I'm trying to send out a fairly basic Registration of Interest form. It has fields for name, contact details, etc and a submit button (created by using a normal button, changing its type to 'submit', then the filetype to pdf).
So far so good, I can send it around my area, people fill it in, press the submit button and email it back.
The problem occurs when I send it to others in the company - they can fill it in and press the submit button which attaches the filled out pdf to an email, but the 'to' field is blank - no email address. I have put "mailto:address@etc etc" in the button and it works on my computer (Acrobat Pro, Outlook) AND on my home pc (Foxit, Thunderbird). Just not the other machines, which have a mixture of Foxit, Adobe Reader and Outlook.
I can't figure out where the problem lies. If it were some kind of permission problem on their machines, surely I'd be affected as well seeing as how my pc's just as locked down as everyone else's?
Thanks in advance for any insight anyone can provide.
Thanks for your response. That does sound like an ideal solution, but unfortunately it's not something we're capable of here (sigh).
That said, after a LOT of trial and error I've managed to make some progress. We now have functioning forms that send a correct reply consistently (except in certain versions of Foxit). I'm not quite sure where the fix came from, but bottom line is they have to have a submit button (created as I mentioned before) AND they have to be distributed. If I try using just one or the other I run into problems. Foxit doesn't appear to show a submit button on a distributed-only form, and Adobe Reader seems to fail silently if the form only has a submit button and isn't distributed.

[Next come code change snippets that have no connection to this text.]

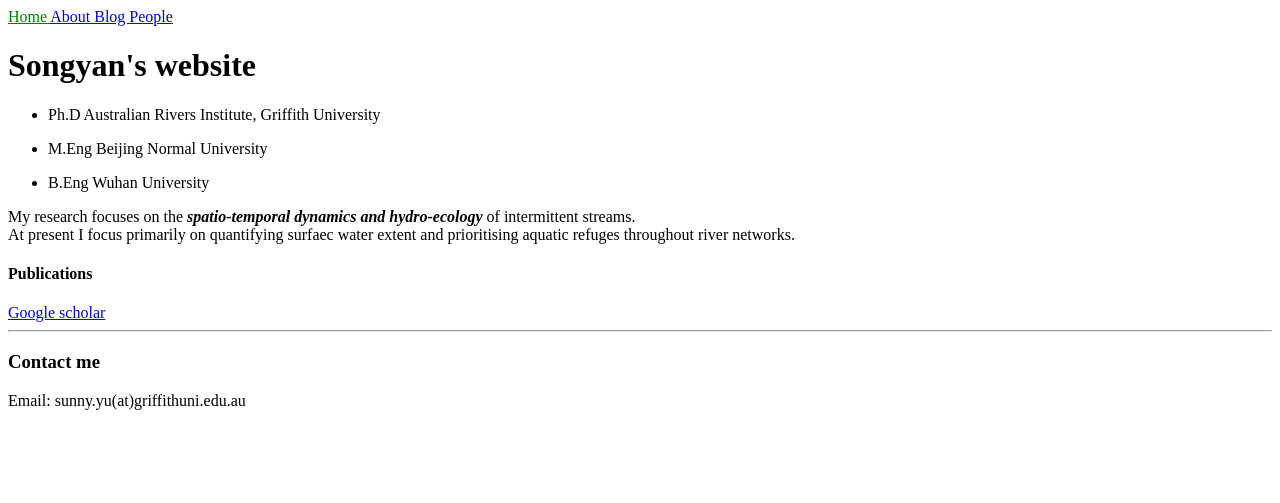
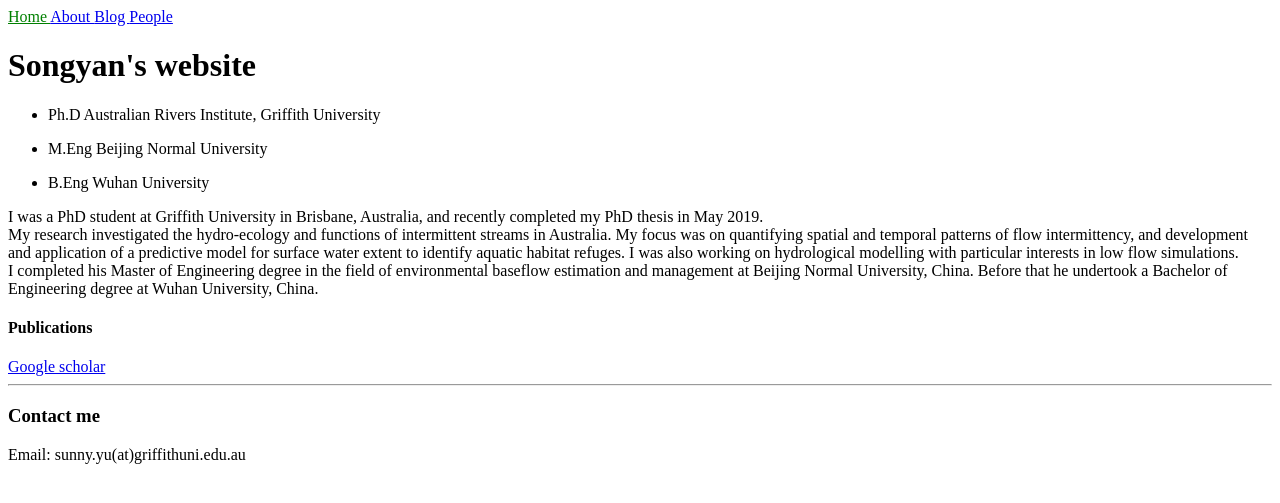
Before and after one commit to SongyanYu/SongyanYu.github.io, a Jekyll site: the page built from index.html, in a window 1280 px wide. Shown: the top 503 px of the page. Built offline with Jekyll 4.4.1, drawn with Linux system fonts in a browser that asks for light colours.

Commit message:
update biography

```diff
--- a/index.html
+++ b/index.html
@@ -11,8 +11,13 @@ title: Home
    </ul>
 
      <p>
-     My research focuses on the <b><i>spatio-temporal dynamics and hydro-ecology</i></b> of intermittent streams.<br>
-     At present I focus primarily on quantifying surfaec water extent and prioritising aquatic refuges throughout river networks.
+     I was a PhD student at Griffith University in Brisbane, Australia, and recently completed my PhD thesis in May 2019.<br>
+     My research investigated the hydro-ecology and functions of intermittent streams in Australia.
+     My focus was on quantifying spatial and temporal patterns of flow intermittency,
+     and development and application of a predictive model for surface water extent to identify aquatic habitat refuges.
+     I was also working on hydrological modelling with particular interests in low flow simulations.<br>
+     I completed his Master of Engineering degree in the field of environmental baseflow estimation and management at Beijing Normal University, China.
+     Before that he undertook a Bachelor of Engineering degree at Wuhan University, China.
      </p>
 
     <h4>Publications</h4>
```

I'm satisfied with that - so long as I can write sufficiently clear documentation to avoid any dodgy forms, we're all good.
Thanks for your help, and hopefully this will be useful for any other poor souls with the same problem.
I wouldn't know, old bean - it's outsourced and we have little control over it, which is why that wasn't a feasible solution for us.